- Barclays says it is "truly sorry for what has happened and that you have been let down"
- It pledges to work for its clients and customers and earn right to keep their business
- The bank has been rocked by a rate-rigging scandal that has forced out top executives
- Barclays was fined $450 million last month by British and U.S. regulators
Barclays bank took out large UK newspaper ads Saturday to say sorry to "all Barclays customers and clients" in the wake of a rate-rigging scandal which has hammered its reputation.
The public apology, printed in papers including the Financial Times and the Times of London and signed by outgoing chairman Marcus Agius, says the bank is "truly sorry for what has happened and that you have been let down."
It continues: "It is our actions now over the coming months and years that will make the difference.
"You are the lifeblood of our business, and we will not allow ourselves to be distracted from what really matters -- delivering for you, day in and day out."
Barclays is determined to put its customers "at the heart of everything we do" and must earn the right to retain their business, the statement concludes.
Agius's resignation as chairman was announced 12 days ago, as the scandal over the rates at which banks lend each other money gathered pace. He will step down once a replacement is found. Following wide pressure, the bank's former chief executive, Bob Diamond, resigned a day later.
The scandal involves a lending rate, known as the London interbank offered rate, or Libor, which is set every morning by banks posting the rate at which they are willing to borrow with the British Bankers' Association. The BBA publishes Libor as a result of this.
The Libor affects how much interest ordinary people pay on everything from credit card debt to home mortgages and student loans.
Barclays was fined $450 million by British and American regulators last month after admitted some of its trading desks purposely under-reported its interest rates.
A report from the UK's Financial Services Authority concluded the rate-fixing scandal was of the "utmost seriousness."

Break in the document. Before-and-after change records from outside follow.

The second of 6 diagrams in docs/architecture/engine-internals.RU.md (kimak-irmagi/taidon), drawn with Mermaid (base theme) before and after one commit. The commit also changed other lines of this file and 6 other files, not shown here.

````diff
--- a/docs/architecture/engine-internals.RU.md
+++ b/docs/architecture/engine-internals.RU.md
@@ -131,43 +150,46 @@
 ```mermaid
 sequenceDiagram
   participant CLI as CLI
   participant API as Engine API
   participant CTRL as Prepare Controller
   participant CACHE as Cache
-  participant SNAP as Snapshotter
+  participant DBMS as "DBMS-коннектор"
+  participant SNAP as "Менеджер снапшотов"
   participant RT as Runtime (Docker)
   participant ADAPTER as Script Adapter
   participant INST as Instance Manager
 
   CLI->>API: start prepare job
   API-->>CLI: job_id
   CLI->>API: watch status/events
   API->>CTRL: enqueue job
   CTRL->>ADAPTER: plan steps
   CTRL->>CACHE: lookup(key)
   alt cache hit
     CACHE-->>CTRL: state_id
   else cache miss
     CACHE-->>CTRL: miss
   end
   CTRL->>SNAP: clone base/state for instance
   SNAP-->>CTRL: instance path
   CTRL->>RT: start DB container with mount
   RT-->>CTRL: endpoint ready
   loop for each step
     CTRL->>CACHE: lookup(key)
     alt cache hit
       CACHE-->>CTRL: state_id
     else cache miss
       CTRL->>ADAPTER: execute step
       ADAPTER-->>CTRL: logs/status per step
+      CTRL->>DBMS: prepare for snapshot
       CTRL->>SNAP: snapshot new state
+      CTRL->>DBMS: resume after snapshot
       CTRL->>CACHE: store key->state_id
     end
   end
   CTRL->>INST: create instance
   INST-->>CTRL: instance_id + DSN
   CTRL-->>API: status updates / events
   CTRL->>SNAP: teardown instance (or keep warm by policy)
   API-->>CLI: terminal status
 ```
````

Between 2005 and 2009, when Diamond was in charge of the investment branch of Barclays bank, traders were influencing the pricing of rates which impact up to $800 trillion of securities.
E-mails revealed as part of the rate-fixing investigation showed traders were seeking beneficial rates for their trading positions. Diamond has blamed the wrongdoing on 14 traders out of "a couple thousand."
During the credit crisis of 2007 and 2008, Barclays' high Libor postings came under scrutiny and the bank, concerned about "unfounded negative perceptions," lowered its Libor submissions, according to Barclays notes to the Treasury Committee.
A host of other banks, including Deutsche Bank, Royal Bank of Scotland, Credit Suisse, Citigroup, JPMorgan Chase and UBS, are being investigated by regulators. Lawsuits have been filed against the banks in the United States, and are being prepared in the UK.